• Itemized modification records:
*****

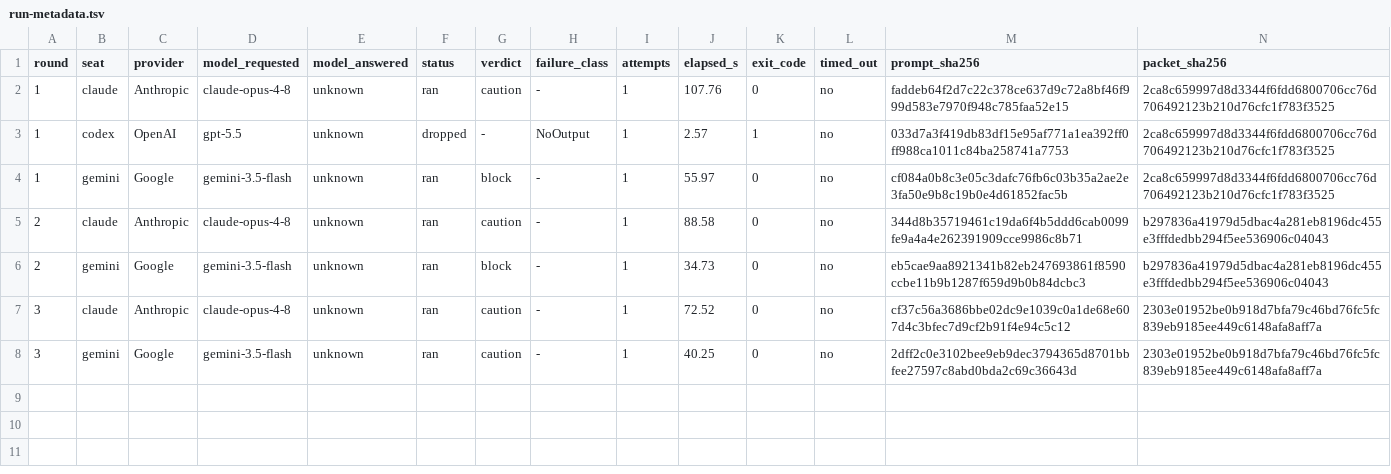
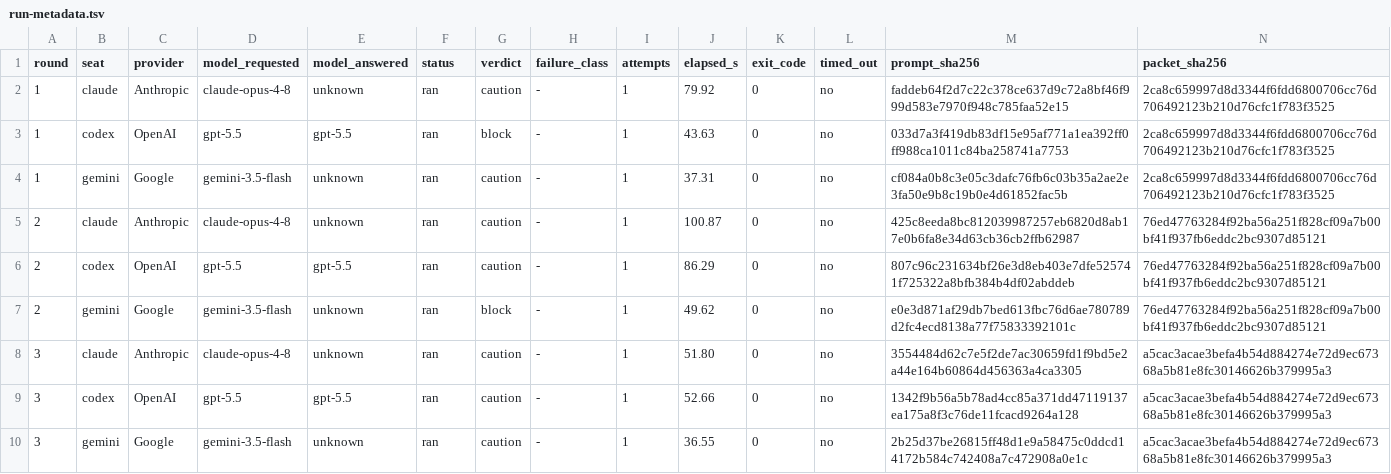
Before and after one commit to timharris707/skills, a TSV file: examples/ratelimiter-readiness-review/run-metadata.tsv, drawn as a sheet.

```diff
--- a/examples/ratelimiter-readiness-review/run-metadata.tsv
+++ b/examples/ratelimiter-readiness-review/run-metadata.tsv
@@ -1,8 +1,10 @@
 round	seat	provider	model_requested	model_answered	status	verdict	failure_class	attempts	elapsed_s	exit_code	timed_out	prompt_sha256	packet_sha256
-1	claude	Anthropic	claude-opus-4-8	unknown	ran	caution	-	1	107.76	0	no	faddeb64f2d7c22c378ce637d9c72a8bf46f999d583e7970f948c785faa52e15	2ca8c659997d8d3344f6fdd6800706cc76d706492123b210d76cfc1f783f3525
-1	codex	OpenAI	gpt-5.5	unknown	dropped	-	NoOutput	1	2.57	1	no	033d7a3f419db83df15e95af771a1ea392ff0ff988ca1011c84ba258741a7753	2ca8c659997d8d3344f6fdd6800706cc76d706492123b210d76cfc1f783f3525
-1	gemini	Google	gemini-3.5-flash	unknown	ran	block	-	1	55.97	0	no	cf084a0b8c3e05c3dafc76fb6c03b35a2ae2e3fa50e9b8c19b0e4d61852fac5b	2ca8c659997d8d3344f6fdd6800706cc76d706492123b210d76cfc1f783f3525
-2	claude	Anthropic	claude-opus-4-8	unknown	ran	caution	-	1	88.58	0	no	344d8b35719461c19da6f4b5ddd6cab0099fe9a4a4e262391909cce9986c8b71	b297836a41979d5dbac4a281eb8196dc455e3fffdedbb294f5ee536906c04043
-2	gemini	Google	gemini-3.5-flash	unknown	ran	block	-	1	34.73	0	no	eb5cae9aa8921341b82eb247693861f8590ccbe11b9b1287f659d9b0b84dcbc3	b297836a41979d5dbac4a281eb8196dc455e3fffdedbb294f5ee536906c04043
-3	claude	Anthropic	claude-opus-4-8	unknown	ran	caution	-	1	72.52	0	no	cf37c56a3686bbe02dc9e1039c0a1de68e607d4c3bfec7d9cf2b91f4e94c5c12	2303e01952be0b918d7bfa79c46bd76fc5fc839eb9185ee449c6148afa8aff7a
-3	gemini	Google	gemini-3.5-flash	unknown	ran	caution	-	1	40.25	0	no	2dff2c0e3102bee9eb9dec3794365d8701bbfee27597c8abd0bda2c69c36643d	2303e01952be0b918d7bfa79c46bd76fc5fc839eb9185ee449c6148afa8aff7a
+1	claude	Anthropic	claude-opus-4-8	unknown	ran	caution	-	1	79.92	0	no	faddeb64f2d7c22c378ce637d9c72a8bf46f999d583e7970f948c785faa52e15	2ca8c659997d8d3344f6fdd6800706cc76d706492123b210d76cfc1f783f3525
+1	codex	OpenAI	gpt-5.5	gpt-5.5	ran	block	-	1	43.63	0	no	033d7a3f419db83df15e95af771a1ea392ff0ff988ca1011c84ba258741a7753	2ca8c659997d8d3344f6fdd6800706cc76d706492123b210d76cfc1f783f3525
+1	gemini	Google	gemini-3.5-flash	unknown	ran	caution	-	1	37.31	0	no	cf084a0b8c3e05c3dafc76fb6c03b35a2ae2e3fa50e9b8c19b0e4d61852fac5b	2ca8c659997d8d3344f6fdd6800706cc76d706492123b210d76cfc1f783f3525
+2	claude	Anthropic	claude-opus-4-8	unknown	ran	caution	-	1	100.87	0	no	425c8eeda8bc812039987257eb6820d8ab17e0b6fa8e34d63cb36cb2ffb62987	76ed47763284f92ba56a251f828cf09a7b00bf41f937fb6eddc2bc9307d85121
+2	codex	OpenAI	gpt-5.5	gpt-5.5	ran	caution	-	1	86.29	0	no	807c96c231634bf26e3d8eb403e7dfe525741f725322a8bfb384b4df02abddeb	76ed47763284f92ba56a251f828cf09a7b00bf41f937fb6eddc2bc9307d85121
+2	gemini	Google	gemini-3.5-flash	unknown	ran	block	-	1	49.62	0	no	e0e3d871af29db7bed613fbc76d6ae780789d2fc4ecd8138a77f75833392101c	76ed47763284f92ba56a251f828cf09a7b00bf41f937fb6eddc2bc9307d85121
+3	claude	Anthropic	claude-opus-4-8	unknown	ran	caution	-	1	51.80	0	no	3554484d62c7e5f2de7ac30659fd1f9bd5e2a44e164b60864d456363a4ca3305	a5cac3acae3befa4b54d884274e72d9ec67368a5b81e8fc30146626b379995a3
+3	codex	OpenAI	gpt-5.5	gpt-5.5	ran	caution	-	1	52.66	0	no	1342f9b56a5b78ad4cc85a371dd47119137ea175a8f3c76de11fcacd9264a128	a5cac3acae3befa4b54d884274e72d9ec67368a5b81e8fc30146626b379995a3
+3	gemini	Google	gemini-3.5-flash	unknown	ran	caution	-	1	36.55	0	no	2b25d37be26815ff48d1e9a58475c0ddcd14172b584c742408a7c472908a0e1c	a5cac3acae3befa4b54d884274e72d9ec67368a5b81e8fc30146626b379995a3
```
Also changed, not shown: 37 other files.
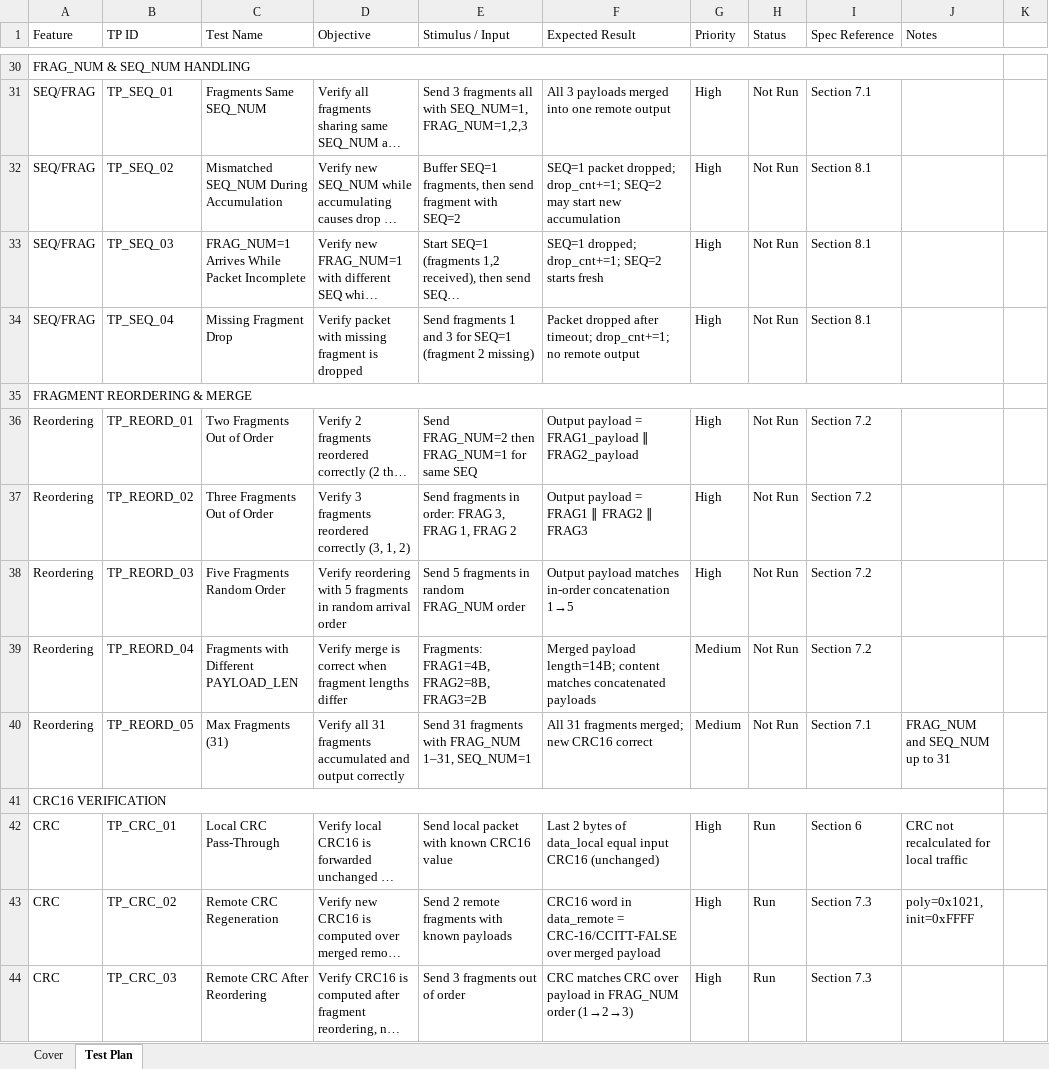
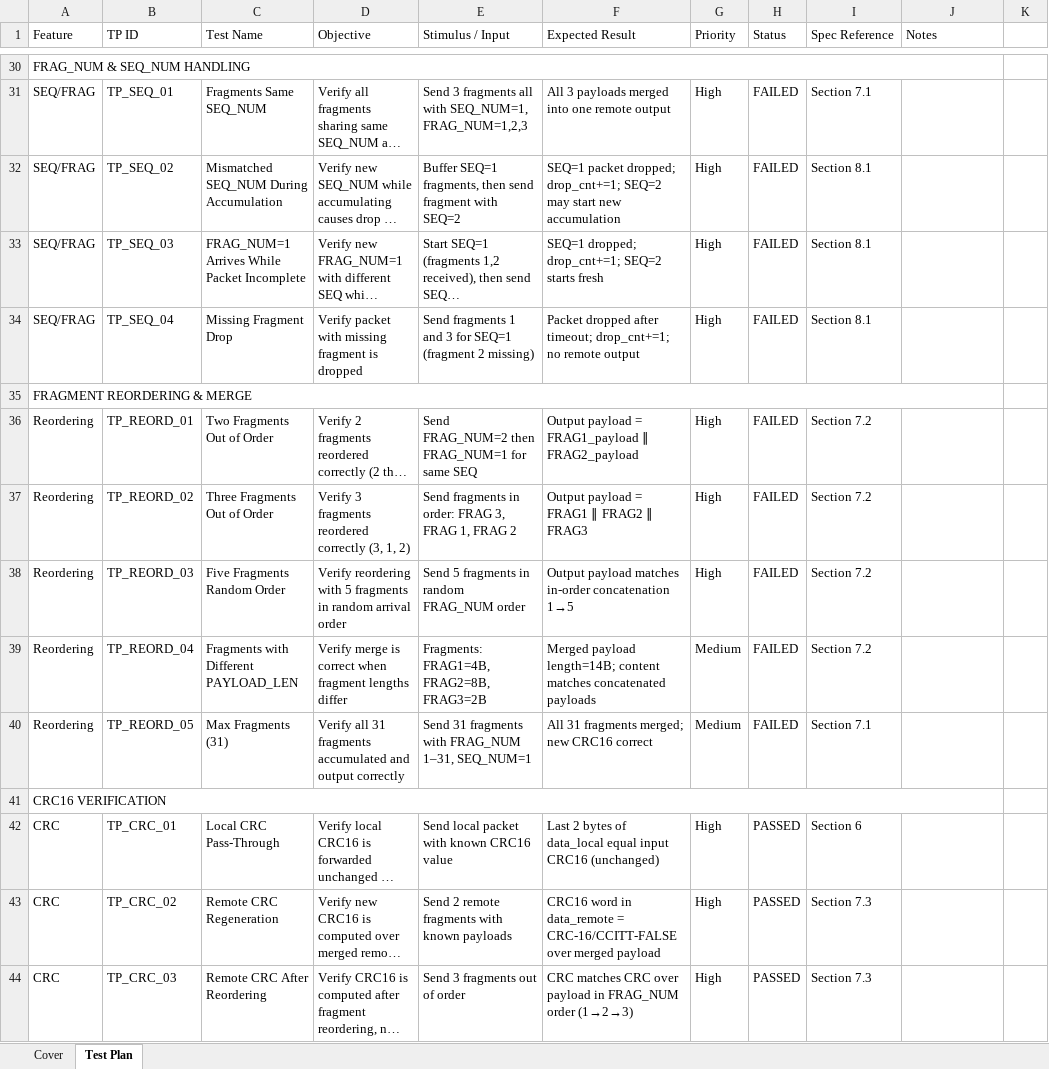
Before and after one commit to raghad-murad/BIRD-Verification, an Excel workbook: test_plan.xlsx, sheet Test Plan, drawn as a sheet; only a part is shown, gaps mark what is left out; long unchanged cells end in …; values as stored, in another font and other column widths than the file's, no cell formats; the diff covers the shown part only; the diff names each change by its address in the sheet, - before the commit and + after, or states it on an @@ line.

Commit message:
Update test plan

```diff
--- a/test_plan.xlsx (sheet Test Plan)
+++ b/test_plan.xlsx (sheet Test Plan)
-H31:H34 (Status): Not Run
+H31:H34 (Status): FAILED
-H36:H40 (Status): Not Run
+H36:H40 (Status): FAILED
-J40 (Notes): FRAG_NUM and SEQ_NUM up to 31
+J40 (Notes): (empty)
-H42:H44 (Status): Run
+H42:H44 (Status): PASSED
-J42 (Notes): CRC not recalculated for local traffic
+J42 (Notes): (empty)
-J43 (Notes): poly=0x1021, init=0xFFFF
+J43 (Notes): (empty)
```
Also changed, not shown: 50 edited cells elsewhere in this sheet, cell formats.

*****

What is needed is every entry written out word for word, with no pictures.

Before and after one commit to timharris707/skills, a TSV file: examples/ratelimiter-readiness-review/run-metadata.tsv, drawn as a sheet.

```diff
--- a/examples/ratelimiter-readiness-review/run-metadata.tsv
+++ b/examples/ratelimiter-readiness-review/run-metadata.tsv
@@ -1,8 +1,10 @@
 round	seat	provider	model_requested	model_answered	status	verdict	failure_class	attempts	elapsed_s	exit_code	timed_out	prompt_sha256	packet_sha256
-1	claude	Anthropic	claude-opus-4-8	unknown	ran	caution	-	1	107.76	0	no	faddeb64f2d7c22c378ce637d9c72a8bf46f999d583e7970f948c785faa52e15	2ca8c659997d8d3344f6fdd6800706cc76d706492123b210d76cfc1f783f3525
-1	codex	OpenAI	gpt-5.5	unknown	dropped	-	NoOutput	1	2.57	1	no	033d7a3f419db83df15e95af771a1ea392ff0ff988ca1011c84ba258741a7753	2ca8c659997d8d3344f6fdd6800706cc76d706492123b210d76cfc1f783f3525
-1	gemini	Google	gemini-3.5-flash	unknown	ran	block	-	1	55.97	0	no	cf084a0b8c3e05c3dafc76fb6c03b35a2ae2e3fa50e9b8c19b0e4d61852fac5b	2ca8c659997d8d3344f6fdd6800706cc76d706492123b210d76cfc1f783f3525
-2	claude	Anthropic	claude-opus-4-8	unknown	ran	caution	-	1	88.58	0	no	344d8b35719461c19da6f4b5ddd6cab0099fe9a4a4e262391909cce9986c8b71	b297836a41979d5dbac4a281eb8196dc455e3fffdedbb294f5ee536906c04043
-2	gemini	Google	gemini-3.5-flash	unknown	ran	block	-	1	34.73	0	no	eb5cae9aa8921341b82eb247693861f8590ccbe11b9b1287f659d9b0b84dcbc3	b297836a41979d5dbac4a281eb8196dc455e3fffdedbb294f5ee536906c04043
-3	claude	Anthropic	claude-opus-4-8	unknown	ran	caution	-	1	72.52	0	no	cf37c56a3686bbe02dc9e1039c0a1de68e607d4c3bfec7d9cf2b91f4e94c5c12	2303e01952be0b918d7bfa79c46bd76fc5fc839eb9185ee449c6148afa8aff7a
-3	gemini	Google	gemini-3.5-flash	unknown	ran	caution	-	1	40.25	0	no	2dff2c0e3102bee9eb9dec3794365d8701bbfee27597c8abd0bda2c69c36643d	2303e01952be0b918d7bfa79c46bd76fc5fc839eb9185ee449c6148afa8aff7a
+1	claude	Anthropic	claude-opus-4-8	unknown	ran	caution	-	1	79.92	0	no	faddeb64f2d7c22c378ce637d9c72a8bf46f999d583e7970f948c785faa52e15	2ca8c659997d8d3344f6fdd6800706cc76d706492123b210d76cfc1f783f3525
+1	codex	OpenAI	gpt-5.5	gpt-5.5	ran	block	-	1	43.63	0	no	033d7a3f419db83df15e95af771a1ea392ff0ff988ca1011c84ba258741a7753	2ca8c659997d8d3344f6fdd6800706cc76d706492123b210d76cfc1f783f3525
+1	gemini	Google	gemini-3.5-flash	unknown	ran	caution	-	1	37.31	0	no	cf084a0b8c3e05c3dafc76fb6c03b35a2ae2e3fa50e9b8c19b0e4d61852fac5b	2ca8c659997d8d3344f6fdd6800706cc76d706492123b210d76cfc1f783f3525
+2	claude	Anthropic	claude-opus-4-8	unknown	ran	caution	-	1	100.87	0	no	425c8eeda8bc812039987257eb6820d8ab17e0b6fa8e34d63cb36cb2ffb62987	76ed47763284f92ba56a251f828cf09a7b00bf41f937fb6eddc2bc9307d85121
+2	codex	OpenAI	gpt-5.5	gpt-5.5	ran	caution	-	1	86.29	0	no	807c96c231634bf26e3d8eb403e7dfe525741f725322a8bfb384b4df02abddeb	76ed47763284f92ba56a251f828cf09a7b00bf41f937fb6eddc2bc9307d85121
+2	gemini	Google	gemini-3.5-flash	unknown	ran	block	-	1	49.62	0	no	e0e3d871af29db7bed613fbc76d6ae780789d2fc4ecd8138a77f75833392101c	76ed47763284f92ba56a251f828cf09a7b00bf41f937fb6eddc2bc9307d85121
+3	claude	Anthropic	claude-opus-4-8	unknown	ran	caution	-	1	51.80	0	no	3554484d62c7e5f2de7ac30659fd1f9bd5e2a44e164b60864d456363a4ca3305	a5cac3acae3befa4b54d884274e72d9ec67368a5b81e8fc30146626b379995a3
+3	codex	OpenAI	gpt-5.5	gpt-5.5	ran	caution	-	1	52.66	0	no	1342f9b56a5b78ad4cc85a371dd47119137ea175a8f3c76de11fcacd9264a128	a5cac3acae3befa4b54d884274e72d9ec67368a5b81e8fc30146626b379995a3
+3	gemini	Google	gemini-3.5-flash	unknown	ran	caution	-	1	36.55	0	no	2b25d37be26815ff48d1e9a58475c0ddcd14172b584c742408a7c472908a0e1c	a5cac3acae3befa4b54d884274e72d9ec67368a5b81e8fc30146626b379995a3
```
Also changed, not shown: 37 other files.
Before and after one commit to raghad-murad/BIRD-Verification, an Excel workbook: test_plan.xlsx, sheet Test Plan, drawn as a sheet; only a part is shown, gaps mark what is left out; long unchanged cells end in …; values as stored, in another font and other column widths than the file's, no cell formats; the diff covers the shown part only; the diff names each change by its address in the sheet, - before the commit and + after, or states it on an @@ line.

Commit message:
Update test plan

```diff
--- a/test_plan.xlsx (sheet Test Plan)
+++ b/test_plan.xlsx (sheet Test Plan)
-H31:H34 (Status): Not Run
+H31:H34 (Status): FAILED
-H36:H40 (Status): Not Run
+H36:H40 (Status): FAILED
-J40 (Notes): FRAG_NUM and SEQ_NUM up to 31
+J40 (Notes): (empty)
-H42:H44 (Status): Run
+H42:H44 (Status): PASSED
-J42 (Notes): CRC not recalculated for local traffic
+J42 (Notes): (empty)
-J43 (Notes): poly=0x1021, init=0xFFFF
+J43 (Notes): (empty)
```
Also changed, not shown: 50 edited cells elsewhere in this sheet, cell formats.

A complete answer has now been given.